These proposals will provide valuable protections for investors while promoting full and fair disclosure.
1. Disclosure which would permit FINRA to identify findings of wilful violations helps weed out misconduct and persons who have damaged investors. It also carries out the explicit requirements of the Securities Exchange Act of 1934. FINRAs role of identifying and disqualifying all persons found to have committed wilful violations will be facilitated by the disclosure. Any consequent disqualification only can help and ultimately protect investors.
2. Reporting of arbitration claims alleging sales-practice misconduct by a registered person will fill a hole which presently exists the CRD system. The accuracy and integrity of that system are necessary to protect public investors as the CRD system is the foundation upon which FINRAs Broker Check system is built. Unfortunately, that foundation has been undermined (a) by firms failure to report and (b) by a rule that requires reporting of a sales-practice complaint made to a FINRA member but does not require reporting if the same allegations are made in an arbitration claim. The proposed rule will fill the latter hole.
As a matter of practice, I recommend to aggrieved customers that, in the vast majority of cases, they name only the firm in an arbitration proceeding since the firm is legally responsible for the conduct of its agents. My recommendation generally is based upon strategic concerns relating to the current list selection system and the costs of managing a case. Multiple respondents mean more defense strikes in arbitrator selection, more attorneys on the defense, more discovery requests, and more overall complexity. But, if another attorney handled the case and named the associated person, reporting would be required. In both cases, the firm knows who the associated person is, but its reporting requirement depends on a strategic decision by the claimants attorney.
Consequently, an associated person with a number of alleged sales-practice claims may have a clean CRD. This in turn jeopardizes the rights of investors by keeping important information from them. On its website, FINRA gives the following advice to potential customers:
"Before you hire an investment professional, there are some steps you should take. First, you'll want to identify your financial needs so that you'll know what kind of help to get. Next, learn about the different types of investment professionals that are available and what they offer. Then, you'll search for possible candidates and check their work background and disciplinary history. Before coming to any decision, you'll ideally want to interview your candidates face-to-face and ask them about the fees they charge. Finally, make sure you read and understand any paperwork you are asked to fill out or sign."
This advice from FINRA demonstrates the importance of full and fair disclosure to investors and the customers of FINRA members. How can a potential investor make an informed decision when material information may be withheld? How can a potential investor rely on the third step of FINRAs guidance when the system keeps information out of his or her hands?

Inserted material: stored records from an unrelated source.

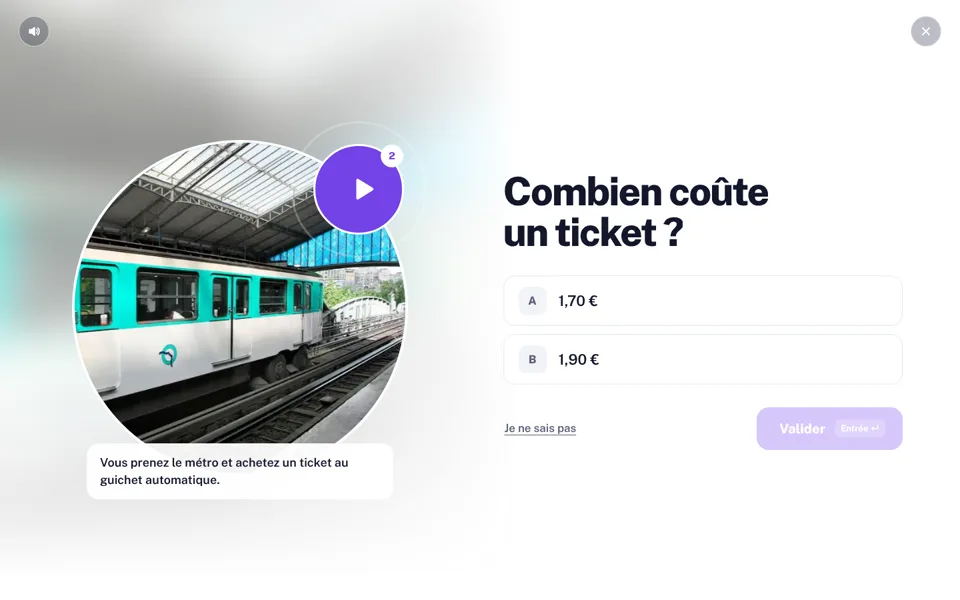
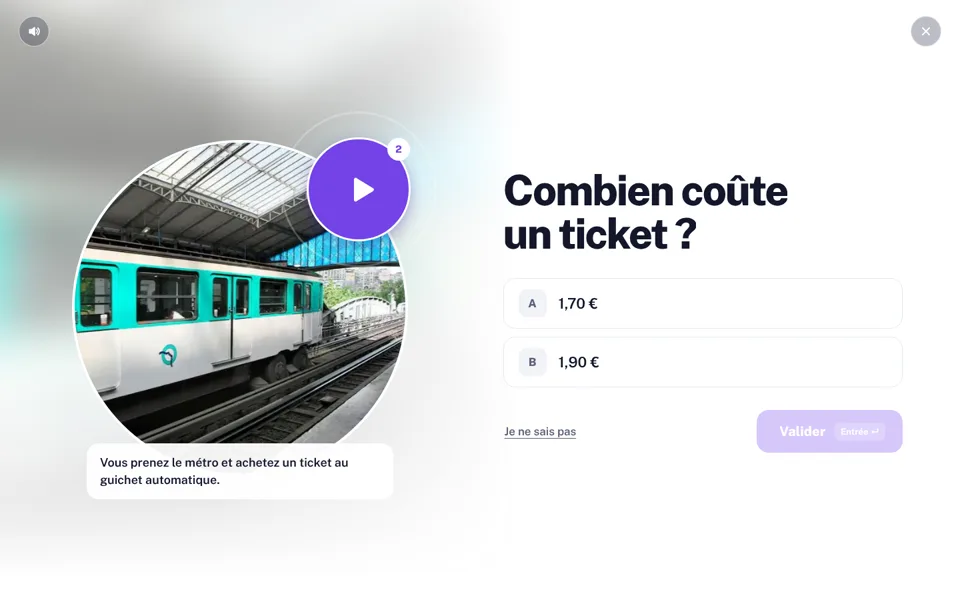
Maquettes bureau, piste D : question un peu plus grande, play plus visible
- Question : clamp(42px, 4,4vw, 71px) au lieu de clamp(39px, 4,1vw, 66px).
- Play : 156 px au lieu de 136 (132 px sur les écrans peu hauts), triangle recentré vers la gauche, petite ombre
  portée (demandée) pour qu'il se détache du cercle.

Claude-Session: https://claude.ai/code/session_01FeZWDqfAndBDqFz8uAYmmt

diff --git a/travaux/positionnement-fle-3/maquettes-bureau/piste-d.html b/travaux/positionnement-fle-3/maquettes-bureau/piste-d.html
@@ -151,11 +151,13 @@ h1, h2, p, ul { margin: 0; }
 .hublot { position: relative; aspect-ratio: 1; overflow: hidden; border: 4px solid #fff; border-radius: 50%; background: var(--ciel); }
 .hublot img { position: absolute; inset: 0; width: 100%; height: 100%; object-fit: cover; object-position: var(--pos, 50% 50%); }
 .hublot .coche { position: absolute; inset: 0; margin: auto; }
-.scene > .bille { position: absolute; z-index: 2; left: calc(85.4% - var(--b) / 2); top: calc(14.6% - var(--b) / 2); --b: 136px; }
+/* le play : plus gros, triangle recentré, petite ombre portée (demandée) pour qu'il se détache du cercle */
+.scene > .bille { position: absolute; z-index: 2; left: calc(85.4% - var(--b) / 2); top: calc(14.6% - var(--b) / 2); --b: 156px; box-shadow: 0 8px 22px rgba(52, 26, 140, .32); }
+.scene > .bille > svg { margin-left: 3%; }
 .sur { position: absolute; z-index: 1; left: 50%; bottom: -7%; display: grid; justify-items: center; gap: 12px; width: min(460px, 118%); transform: translateX(-50%); }
 .sur .carte, .sur .sms, .sur .phrase { justify-self: stretch; }
 .droite { position: relative; display: flex; flex-direction: column; justify-content: center; gap: 34px; max-width: 900px; padding: 104px clamp(40px, 6vw, 112px) 72px clamp(16px, 2.4vw, 48px); }
-.question { font-size: clamp(39px, 4.1vw, 66px); font-weight: 800; line-height: 1.03; letter-spacing: -.038em; text-wrap: balance; outline: none; }
+.question { font-size: clamp(42px, 4.4vw, 71px); font-weight: 800; line-height: 1.03; letter-spacing: -.038em; text-wrap: balance; outline: none; }
 .reponses { display: grid; gap: 12px; }
 .rep { min-height: 76px; }
 .titre-geant { font-size: clamp(52px, 5.7vw, 96px); font-weight: 900; line-height: .95; letter-spacing: -.05em; text-wrap: balance; outline: none; }
@@ -198,7 +200,7 @@ h1, h2, p, ul { margin: 0; }
   .droite { gap: 26px; padding-top: 84px; padding-bottom: 40px; }
   .ecran-accueil .droite { gap: 20px; }
   .titre-geant { font-size: min(5.7vw, 9.7vh); }
-  .scene > .bille { --b: 116px; }
+  .scene > .bille { --b: 132px; }
 }
 @media (max-width: 900px) {
   body { overflow: auto; }

diff --git a/travaux/positionnement-fle-3/maquettes-bureau/src/piste-d.html b/travaux/positionnement-fle-3/maquettes-bureau/src/piste-d.html
@@ -23,11 +23,13 @@
 .hublot { position: relative; aspect-ratio: 1; overflow: hidden; border: 4px solid #fff; border-radius: 50%; background: var(--ciel); }
 .hublot img { position: absolute; inset: 0; width: 100%; height: 100%; object-fit: cover; object-position: var(--pos, 50% 50%); }
 .hublot .coche { position: absolute; inset: 0; margin: auto; }
-.scene > .bille { position: absolute; z-index: 2; left: calc(85.4% - var(--b) / 2); top: calc(14.6% - var(--b) / 2); --b: 136px; }
+/* le play : plus gros, triangle recentré, petite ombre portée (demandée) pour qu'il se détache du cercle */
+.scene > .bille { position: absolute; z-index: 2; left: calc(85.4% - var(--b) / 2); top: calc(14.6% - var(--b) / 2); --b: 156px; box-shadow: 0 8px 22px rgba(52, 26, 140, .32); }
+.scene > .bille > svg { margin-left: 3%; }
 .sur { position: absolute; z-index: 1; left: 50%; bottom: -7%; display: grid; justify-items: center; gap: 12px; width: min(460px, 118%); transform: translateX(-50%); }
 .sur .carte, .sur .sms, .sur .phrase { justify-self: stretch; }
 .droite { position: relative; display: flex; flex-direction: column; justify-content: center; gap: 34px; max-width: 900px; padding: 104px clamp(40px, 6vw, 112px) 72px clamp(16px, 2.4vw, 48px); }
-.question { font-size: clamp(39px, 4.1vw, 66px); font-weight: 800; line-height: 1.03; letter-spacing: -.038em; text-wrap: balance; outline: none; }
+.question { font-size: clamp(42px, 4.4vw, 71px); font-weight: 800; line-height: 1.03; letter-spacing: -.038em; text-wrap: balance; outline: none; }
 .reponses { display: grid; gap: 12px; }
 .rep { min-height: 76px; }
 .titre-geant { font-size: clamp(52px, 5.7vw, 96px); font-weight: 900; line-height: .95; letter-spacing: -.05em; text-wrap: balance; outline: none; }
@@ -70,7 +72,7 @@
   .droite { gap: 26px; padding-top: 84px; padding-bottom: 40px; }
   .ecran-accueil .droite { gap: 20px; }
   .titre-geant { font-size: min(5.7vw, 9.7vh); }
-  .scene > .bille { --b: 116px; }
+  .scene > .bille { --b: 132px; }
 }
 @media (max-width: 900px) {
   body { overflow: auto; }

Clearly, full and fair disclosure should be the goal in all dealings with investors and customers. That goal is the basis of my support as set forth above. As to other matters in the proposed rule change, I am in agreement with the positions taken by PIABA in its comment letter. Thank you.
William P. Torngren